### Problem requirements
Every line of the data must be retyped exactly as it stands.

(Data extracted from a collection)
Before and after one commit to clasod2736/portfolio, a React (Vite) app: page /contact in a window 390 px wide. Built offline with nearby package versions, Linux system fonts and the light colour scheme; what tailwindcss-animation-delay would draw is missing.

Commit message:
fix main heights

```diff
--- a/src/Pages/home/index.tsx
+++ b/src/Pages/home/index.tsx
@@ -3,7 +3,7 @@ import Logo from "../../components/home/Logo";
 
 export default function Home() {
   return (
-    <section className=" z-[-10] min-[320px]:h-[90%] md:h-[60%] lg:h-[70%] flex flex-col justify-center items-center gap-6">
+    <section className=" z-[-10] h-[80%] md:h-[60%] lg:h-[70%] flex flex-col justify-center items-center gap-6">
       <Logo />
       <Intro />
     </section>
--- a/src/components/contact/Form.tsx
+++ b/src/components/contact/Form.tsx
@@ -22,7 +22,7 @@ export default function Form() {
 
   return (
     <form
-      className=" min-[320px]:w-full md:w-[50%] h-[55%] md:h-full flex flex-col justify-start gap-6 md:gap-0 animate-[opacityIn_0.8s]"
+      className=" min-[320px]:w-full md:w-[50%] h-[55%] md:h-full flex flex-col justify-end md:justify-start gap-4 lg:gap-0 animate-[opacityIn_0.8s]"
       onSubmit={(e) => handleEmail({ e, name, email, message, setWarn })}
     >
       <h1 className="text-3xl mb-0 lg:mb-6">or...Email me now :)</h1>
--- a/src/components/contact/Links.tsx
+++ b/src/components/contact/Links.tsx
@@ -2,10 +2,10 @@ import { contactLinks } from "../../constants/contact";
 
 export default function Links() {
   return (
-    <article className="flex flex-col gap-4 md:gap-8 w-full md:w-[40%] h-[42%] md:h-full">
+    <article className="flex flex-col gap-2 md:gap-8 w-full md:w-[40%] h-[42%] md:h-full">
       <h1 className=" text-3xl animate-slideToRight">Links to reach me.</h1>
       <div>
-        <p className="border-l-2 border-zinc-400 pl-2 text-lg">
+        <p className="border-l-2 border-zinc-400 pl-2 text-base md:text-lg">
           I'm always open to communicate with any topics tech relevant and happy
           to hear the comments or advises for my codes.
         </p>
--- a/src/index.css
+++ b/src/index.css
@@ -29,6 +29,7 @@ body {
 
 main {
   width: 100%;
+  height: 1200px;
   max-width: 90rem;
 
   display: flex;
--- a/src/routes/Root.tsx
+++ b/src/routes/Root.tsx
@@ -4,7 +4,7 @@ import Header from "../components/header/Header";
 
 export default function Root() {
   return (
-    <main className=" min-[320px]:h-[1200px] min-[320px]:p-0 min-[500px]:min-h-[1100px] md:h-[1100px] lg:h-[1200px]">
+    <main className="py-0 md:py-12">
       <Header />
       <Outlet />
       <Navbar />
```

### Answer space
Before and after one commit to clasod2736/portfolio, a React (Vite) app: page /contact in a window 390 px wide. Built offline with nearby package versions, Linux system fonts and the light colour scheme; what tailwindcss-animation-delay would draw is missing.

Commit message:
fix main heights

```diff
--- a/src/Pages/home/index.tsx
+++ b/src/Pages/home/index.tsx
@@ -3,7 +3,7 @@ import Logo from "../../components/home/Logo";
 
 export default function Home() {
   return (
-    <section className=" z-[-10] min-[320px]:h-[90%] md:h-[60%] lg:h-[70%] flex flex-col justify-center items-center gap-6">
+    <section className=" z-[-10] h-[80%] md:h-[60%] lg:h-[70%] flex flex-col justify-center items-center gap-6">
       <Logo />
       <Intro />
     </section>
--- a/src/components/contact/Form.tsx
+++ b/src/components/contact/Form.tsx
@@ -22,7 +22,7 @@ export default function Form() {
 
   return (
     <form
-      className=" min-[320px]:w-full md:w-[50%] h-[55%] md:h-full flex flex-col justify-start gap-6 md:gap-0 animate-[opacityIn_0.8s]"
+      className=" min-[320px]:w-full md:w-[50%] h-[55%] md:h-full flex flex-col justify-end md:justify-start gap-4 lg:gap-0 animate-[opacityIn_0.8s]"
       onSubmit={(e) => handleEmail({ e, name, email, message, setWarn })}
     >
       <h1 className="text-3xl mb-0 lg:mb-6">or...Email me now :)</h1>
--- a/src/components/contact/Links.tsx
+++ b/src/components/contact/Links.tsx
@@ -2,10 +2,10 @@ import { contactLinks } from "../../constants/contact";
 
 export default function Links() {
   return (
-    <article className="flex flex-col gap-4 md:gap-8 w-full md:w-[40%] h-[42%] md:h-full">
+    <article className="flex flex-col gap-2 md:gap-8 w-full md:w-[40%] h-[42%] md:h-full">
       <h1 className=" text-3xl animate-slideToRight">Links to reach me.</h1>
       <div>
-        <p className="border-l-2 border-zinc-400 pl-2 text-lg">
+        <p className="border-l-2 border-zinc-400 pl-2 text-base md:text-lg">
           I'm always open to communicate with any topics tech relevant and happy
           to hear the comments or advises for my codes.
         </p>
--- a/src/index.css
+++ b/src/index.css
@@ -29,6 +29,7 @@ body {
 
 main {
   width: 100%;
+  height: 1200px;
   max-width: 90rem;
 
   display: flex;
--- a/src/routes/Root.tsx
+++ b/src/routes/Root.tsx
@@ -4,7 +4,7 @@ import Header from "../components/header/Header";
 
 export default function Root() {
   return (
-    <main className=" min-[320px]:h-[1200px] min-[320px]:p-0 min-[500px]:min-h-[1100px] md:h-[1100px] lg:h-[1200px]">
+    <main className="py-0 md:py-12">
       <Header />
       <Outlet />
       <Navbar />
```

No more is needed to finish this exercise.